by Dr. Ken Broda-Bahm:
Among the readers of this blog, there are a few people who write to me and let me know what they think about various posts. Sometimes it is to applaud a post, or to share an example where they've faced something similar. And sometimes, it is to take issue with what I've written. I appreciate that. It's actually one of the benefits of blogging: The chance to interact over something substantive, and the chance to sometimes learn that I'm wrong. And I try to be open to the possibility. I believe what I write, and that's why I write it, but I like to see it all as part of a dialogue, and that dialogue includes being open to the possibility of being wrong. So, as is sometimes pointed out to me, I could be wrong, I could be off base, I could be showing my biases in a hundred different ways.
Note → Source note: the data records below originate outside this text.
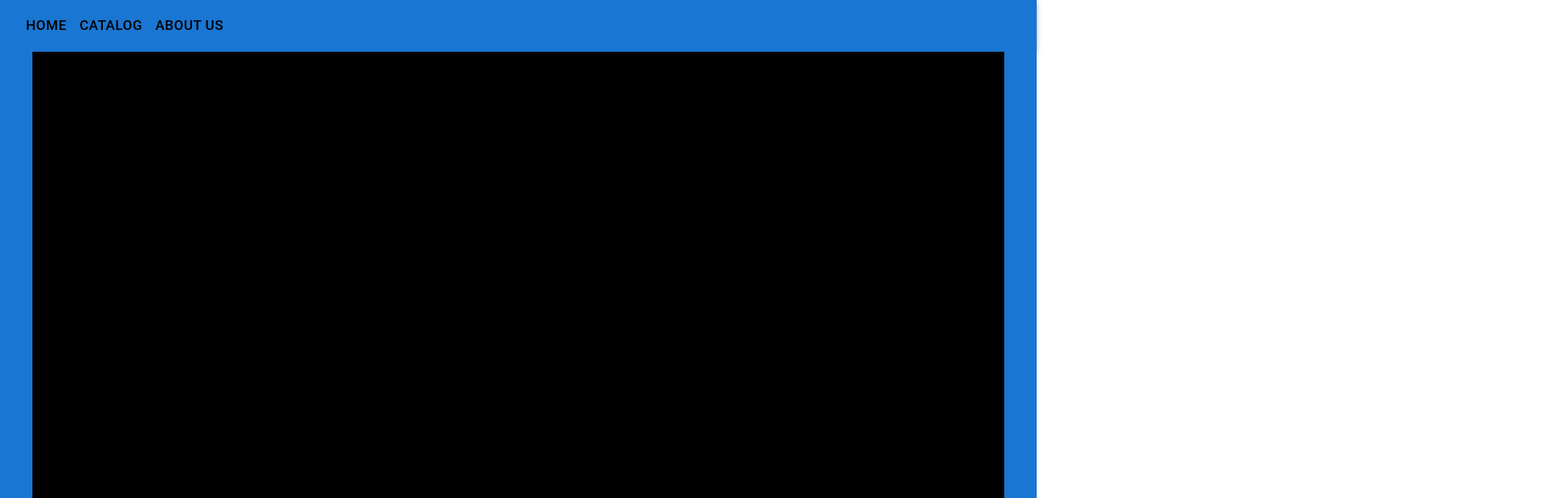
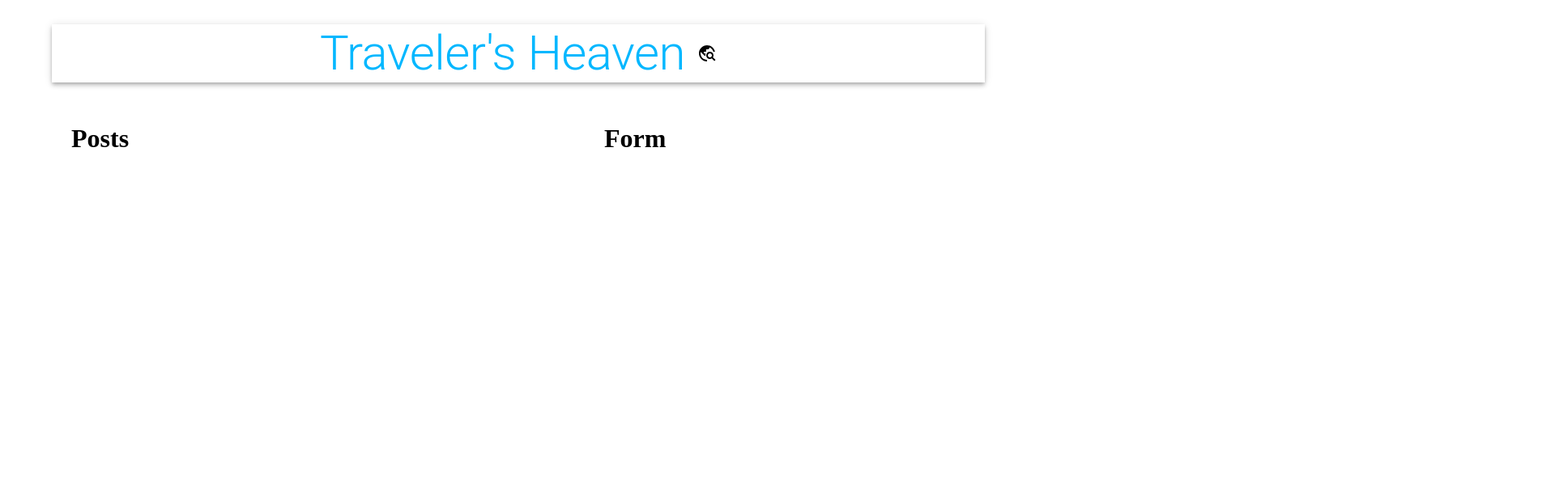
Before and after one commit to alexlalov-hub/React-Full-Stack-Web-App, a React (Create React App) app in the folder client/: page / in a window 1280 px wide. Shown: the top 616 px of the page at 81% size, 1920 px wide, since content can reach past the window. Built offline with nearby package versions, Linux system fonts and the light colour scheme.

Commit message:
Creating styles for the AppBar and importing them

```diff
--- a/client/package.json
+++ b/client/package.json
@@ -8,6 +8,7 @@
     "@mui/icons-material": "^5.8.4",
     "@mui/joy": "^5.0.0-alpha.37",
     "@mui/material": "^5.9.0",
+    "@mui/styles": "^5.9.1",
     "@testing-library/jest-dom": "^5.16.4",
     "@testing-library/react": "^13.3.0",
     "@testing-library/user-event": "^13.5.0",
--- /dev/null
+++ b/client/src/App.css
@@ -0,0 +1,17 @@
+.appBar {
+    border-radius: 15;
+    margin: 30px 0;
+    display: flex;
+    flex-direction: row;
+    justify-content: center;
+    align-items: center;
+}
+
+.heading{
+    color: rgba(0,183,255, 1);
+}
+
+.image{
+    margin-left: 15px;
+    size: 50em;
+}
--- a/client/src/App.js
+++ b/client/src/App.js
@@ -1,25 +1,34 @@
-import { Typography, CssBaseline } from '@mui/material';
-import { Container } from '@mui/system';
-import { Fragment } from 'react';
+import { Typography, AppBar, Grow, Grid } from '@mui/material';
+import { Container, StyledEngineProvider } from '@mui/system';
 
-import Navigation from './components/common/Navigation';
+import './App.css'
+
+import TravelExploreIcon from '@mui/icons-material/TravelExplore';
+import Posts from './components/Posts/Posts'
+import Form from './components/Form/Form'
 
 function App() {
     return (
-        <div style={{ height: 1235 }}>
-            <CssBaseline />
-            <Navigation />
-            <main style={{ backgroundColor: "#1976d2" }}>
-                <div>
-                    <Container sx={{ height: 1235, backgroundColor: "black" }}>
-                        <Typography variant='h2' color="inherit">Hello</Typography>
+        <StyledEngineProvider injectFirst>
+            <Container maxWidth="lg">
+                <AppBar className='appBar' position='static' color='inherit'>
+                    <Typography className='heading' variant='h2' align='center'>Traveler's Heaven</Typography>
+                    <TravelExploreIcon className='image' />
+                </AppBar>
+                <Grow in>
+                    <Container>
+                        <Grid container justify="space-between" alignItems="stretch" spacing={3}>
+                            <Grid item xs={12} sm={7}>
+                                <Posts />
+                            </Grid>
+                            <Grid item xs={12} sm={4}>
+                                <Form />
+                            </Grid>
+                        </Grid>
                     </Container>
-                </div>
-                <footer>
-                    <p>Hello</p>
-                </footer>
-            </main>
-        </div>
+                </Grow>
+            </Container>
+        </StyledEngineProvider>
     );
 }
 
--- /dev/null
+++ b/client/src/components/Form/Form.js
@@ -0,0 +1,7 @@
+const Form = () => {
+    return (
+        <h1>Form</h1>
+    )
+}
+
+export default Form;
--- /dev/null
+++ b/client/src/components/Posts/Posts.js
@@ -0,0 +1,7 @@
+const Posts = () => {
+    return (
+        <h1>Posts</h1>
+    )
+}
+
+export default Posts;
--- a/client/src/components/authentication/Login.js
+++ /dev/null
@@ -1,22 +0,0 @@
-import { Sheet } from '@mui/joy'
-
-function Login() {
-    return (
-        <Sheet
-            sx={{
-                maxWidth: 400,
-                mx: 'auto', // margin left & right
-                my: 4, // margin top & botom
-                py: 3, // padding top & bottom
-                px: 2, // padding left & right
-                display: 'flex',
-                flexDirection: 'column',
-                gap: 2,
-                borderRadius: 'sm',
-                boxShadow: 'md',
-            }}
-        >
-            Welcome!
-        </Sheet>
-    )
-}
--- a/client/src/components/common/Navigation.js
+++ /dev/null
@@ -1,19 +0,0 @@
-import { AppBar, Toolbar, Button } from '@mui/material'
-import { Login } from '../authentication/Login'
-
-function Navigation() {
-    return (
-        <AppBar sx={{ position: "static" }}>
-            <Toolbar >
-                <Button sx={{ color: "black", fontSize: "17px" }}>Home</Button>
-                <Button sx={{ color: "black", fontSize: "17px" }}>Catalog</Button>
-                <Button sx={{ color: "black", fontSize: "17px" }}>About us</Button>
-                <Button sx={{ color: "black", left: "2010px", fontSize: "17px" }}>Register</Button>
-                <Button sx={{ color: "black", left: "2015px", fontSize: "17px" }}>Login</Button>
-                <Button sx={{ color: "black", left: "2020px", fontSize: "17px" }}>Logout</Button>
-            </Toolbar>
-        </AppBar>
-    )
-}
-
-export default Navigation;
```
Also changed, not shown: client/src/components/Form/styles.js (added), client/src/components/Posts/Post/Post.js (added), client/src/components/Posts/Post/styles.js (added), client/src/components/Posts/styles.js (added), 1 other file (tests, documents, lock files or other folders).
The attitude I'm working on is called "intellectual humility," and being aware that you could be wrong is an important personality trait. According to a recent study (Leary, et al., 2017), in fact, those high in it are better thinkers, better able to assess evidence and more likely to stick to their principles once those principles are established. The research article, discussed in a recent Psyblog post, involves four studies built around a new survey called the "Intellectual Humility (IH) Scale." The trait is related to openness, curiosity, tolerance of ambiguity, and low dogmatism. Based on the experimental results, people with higher intellectual humility are more likely to be nonjudgmental, better able to evaluate evidence, less likely to flip-flop on issues. Those high in intellectual humility are also more attuned to the strength of persuasive arguments, making the personality dimension similar to another factor I've written about: rhetorical sensitivity, or the awareness that there are multiple ways to fulfill a particular communication goal. Humility also helps to facilitate better interaction and communication. "Not being afraid of being wrong - that's a value," says the study's lead author, Mark Leary, "and I think it is a value we could promote. I think if everyone was a bit more intellectually humble we'd all get along better, we'd be less frustrated with each other." Reading about this research got me thinking about the roles intellectual humility might play in different contexts, so this post will cover a few.